The legacy of Kyriarchy in the environments we explore is reflected in the environmental humanities and across all its subfields in ways our writing risks tacitly supporting — so it is our writing that must change. At even the most fundamental level, a not-insubstantial majority of academics in this very intersectional field continue to self-identify the historical period of their chief interest not by geologic age, but by the reign of its white monarch. Victorian. Edwardian. Outdated tests designed to weed out applicants like the GRE and GRE subject tests continue to gate-keep higher education in ways which perpetuate a fallacy of quantifiable intellect as rooted in white supremacy as was phrenological study. When white scholars accord with the inflexibility of Kyriarchal baselines for the survival of our own work, or we are forced to by editors who fear for theirs, we shut the door on BIPOC researchers from shaping the literary landscape.
White environmental humanities writers can successfully be traitorous to an unjust system by shifting traditional approaches in ways which directly subvert neurotypical, white-dominated standards of critical writing. In an already-intersectional field, examples of radical approaches range in type and variety, from the incorporation of new media, such as infographics in academic work, to the use of social media to disperse academic media and discourse to public audiences. As most academics — either by choice or necessity — are taking quarantine work and life at a day-by-day pace, the result of these efforts alone have sustained the progressive conversations in academic circles which allow reflective space for incremental progress towards radical change.
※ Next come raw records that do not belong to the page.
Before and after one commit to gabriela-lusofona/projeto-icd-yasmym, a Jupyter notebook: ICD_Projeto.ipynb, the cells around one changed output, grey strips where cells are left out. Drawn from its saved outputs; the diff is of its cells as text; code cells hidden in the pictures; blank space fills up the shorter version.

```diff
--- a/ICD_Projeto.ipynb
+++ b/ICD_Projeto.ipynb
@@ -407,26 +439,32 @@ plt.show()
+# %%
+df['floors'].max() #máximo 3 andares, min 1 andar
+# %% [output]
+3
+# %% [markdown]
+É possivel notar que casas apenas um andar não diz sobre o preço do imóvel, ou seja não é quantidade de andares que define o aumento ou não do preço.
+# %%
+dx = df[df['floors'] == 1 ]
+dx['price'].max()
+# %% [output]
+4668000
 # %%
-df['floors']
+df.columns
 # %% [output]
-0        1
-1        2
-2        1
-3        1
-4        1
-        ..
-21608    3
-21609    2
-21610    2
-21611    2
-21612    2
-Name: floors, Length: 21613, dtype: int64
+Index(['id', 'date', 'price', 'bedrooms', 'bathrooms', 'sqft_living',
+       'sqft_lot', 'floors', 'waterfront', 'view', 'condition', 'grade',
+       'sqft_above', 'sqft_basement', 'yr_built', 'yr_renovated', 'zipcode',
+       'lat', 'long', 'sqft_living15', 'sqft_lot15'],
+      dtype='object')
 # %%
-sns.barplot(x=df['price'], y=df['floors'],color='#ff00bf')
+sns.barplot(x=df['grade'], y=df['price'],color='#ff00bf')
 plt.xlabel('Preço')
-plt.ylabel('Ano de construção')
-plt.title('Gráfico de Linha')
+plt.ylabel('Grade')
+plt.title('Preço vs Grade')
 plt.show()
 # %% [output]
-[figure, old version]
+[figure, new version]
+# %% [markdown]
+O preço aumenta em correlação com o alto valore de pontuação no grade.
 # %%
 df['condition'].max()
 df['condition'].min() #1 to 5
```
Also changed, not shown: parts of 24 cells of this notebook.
In our field, true change is not possible without a writer’s change in relationship with the environment, and in unprecedented conditions, this means something different for every writer. For me, in the wake of wanting academic work, of wanting to combat white silence and keep fresh in the process (and in the vacancy of the work I had planned to be doing right now), these forms of intersectional work have been of tremendous benefit in practice of these greater, theoretical goals. I found my way back to two long-form, highly intersectional projects with which I have had relative success working at an incremental pace and which I otherwise may have never prioritised. Perhaps the most intersectional — involving the restoration and use of a late 19th century camera to document women’s roles in shaping cultural landscape — has figuratively and literally forced my critical eye to commit to viewing environmental history through a different perspective.
When we reach the “new normal” of a post-COVID-19 society, I hope we do not forget how much our reliance on each other has been to the benefit of our experience writing within it. I hope also that we never make the mistake of assuming a “new normal” is by default a post-George society: a post-Chantel society, a post-Rodney King society as if they never existed or their deaths have been suitably avenged by a tweak here or there to a system which has robbed them of life. I hope instead our world might become, permanently, a post-glamorizing-John-Ruskin society; a post-gender-essentialism society. An imperfect, but trying society. In that future, we will need ecofeminism. We will need to continue queering ecofeminism. We will need writing which reflects it. And, since researchers are predicting COVID-19 will never truly leave us — and since, frankly, neither will Kyriarchy — we will continue to need to keep each other as close as we have been throughout the distance which has gripped our world.
Feature Photograph: “Repair.” Photo Credit: Caroline C. Evans Abbott